Data for the task:
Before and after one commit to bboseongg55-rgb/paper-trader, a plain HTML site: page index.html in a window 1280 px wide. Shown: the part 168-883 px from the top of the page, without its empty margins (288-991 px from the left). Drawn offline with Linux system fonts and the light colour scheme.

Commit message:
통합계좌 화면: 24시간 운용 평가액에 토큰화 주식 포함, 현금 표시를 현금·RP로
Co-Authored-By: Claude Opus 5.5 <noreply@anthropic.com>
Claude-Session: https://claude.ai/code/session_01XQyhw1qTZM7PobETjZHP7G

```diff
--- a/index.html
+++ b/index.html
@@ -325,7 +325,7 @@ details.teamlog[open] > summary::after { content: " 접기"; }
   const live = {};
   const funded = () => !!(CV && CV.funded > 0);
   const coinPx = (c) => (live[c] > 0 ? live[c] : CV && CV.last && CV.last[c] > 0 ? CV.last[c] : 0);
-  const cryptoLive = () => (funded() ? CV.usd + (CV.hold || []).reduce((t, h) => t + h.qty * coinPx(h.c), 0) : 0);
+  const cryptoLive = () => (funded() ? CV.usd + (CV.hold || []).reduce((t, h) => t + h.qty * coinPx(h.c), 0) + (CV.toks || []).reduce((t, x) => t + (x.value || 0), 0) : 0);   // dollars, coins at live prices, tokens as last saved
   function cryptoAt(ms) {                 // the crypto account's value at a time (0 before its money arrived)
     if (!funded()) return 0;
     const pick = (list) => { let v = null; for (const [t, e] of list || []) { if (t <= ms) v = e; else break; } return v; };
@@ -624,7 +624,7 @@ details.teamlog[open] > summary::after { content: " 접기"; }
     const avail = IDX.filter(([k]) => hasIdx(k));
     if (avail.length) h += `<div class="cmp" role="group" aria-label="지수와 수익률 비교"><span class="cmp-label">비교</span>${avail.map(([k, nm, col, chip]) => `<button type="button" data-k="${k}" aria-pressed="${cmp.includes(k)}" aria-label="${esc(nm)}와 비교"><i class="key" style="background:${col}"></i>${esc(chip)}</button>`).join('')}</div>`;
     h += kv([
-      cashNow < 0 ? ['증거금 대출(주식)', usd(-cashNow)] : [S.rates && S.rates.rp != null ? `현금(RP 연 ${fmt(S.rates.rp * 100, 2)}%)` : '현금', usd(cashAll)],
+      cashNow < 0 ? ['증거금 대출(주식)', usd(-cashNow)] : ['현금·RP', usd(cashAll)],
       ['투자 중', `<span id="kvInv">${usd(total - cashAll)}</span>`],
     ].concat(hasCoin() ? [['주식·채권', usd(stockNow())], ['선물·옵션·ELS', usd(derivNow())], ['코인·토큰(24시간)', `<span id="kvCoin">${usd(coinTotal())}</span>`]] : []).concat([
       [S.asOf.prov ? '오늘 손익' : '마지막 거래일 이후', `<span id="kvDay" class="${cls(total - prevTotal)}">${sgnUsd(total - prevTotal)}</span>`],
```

Assignment: Report every line containing the word "const" from the listing above.

Solution for this task:
   const live = {};
   const funded = () => !!(CV && CV.funded > 0);
   const coinPx = (c) => (live[c] > 0 ? live[c] : CV && CV.last && CV.last[c] > 0 ? CV.last[c] : 0);
-  const cryptoLive = () => (funded() ? CV.usd + (CV.hold || []).reduce((t, h) => t + h.qty * coinPx(h.c), 0) : 0);
+  const cryptoLive = () => (funded() ? CV.usd + (CV.hold || []).reduce((t, h) => t + h.qty * coinPx(h.c), 0) + (CV.toks || []).reduce((t, x) => t + (x.value || 0), 0) : 0);   // dollars, coins at live prices, tokens as last saved
     const pick = (list) => { let v = null; for (const [t, e] of list || []) { if (t <= ms) v = e; else break; } return v; };
     const avail = IDX.filter(([k]) => hasIdx(k));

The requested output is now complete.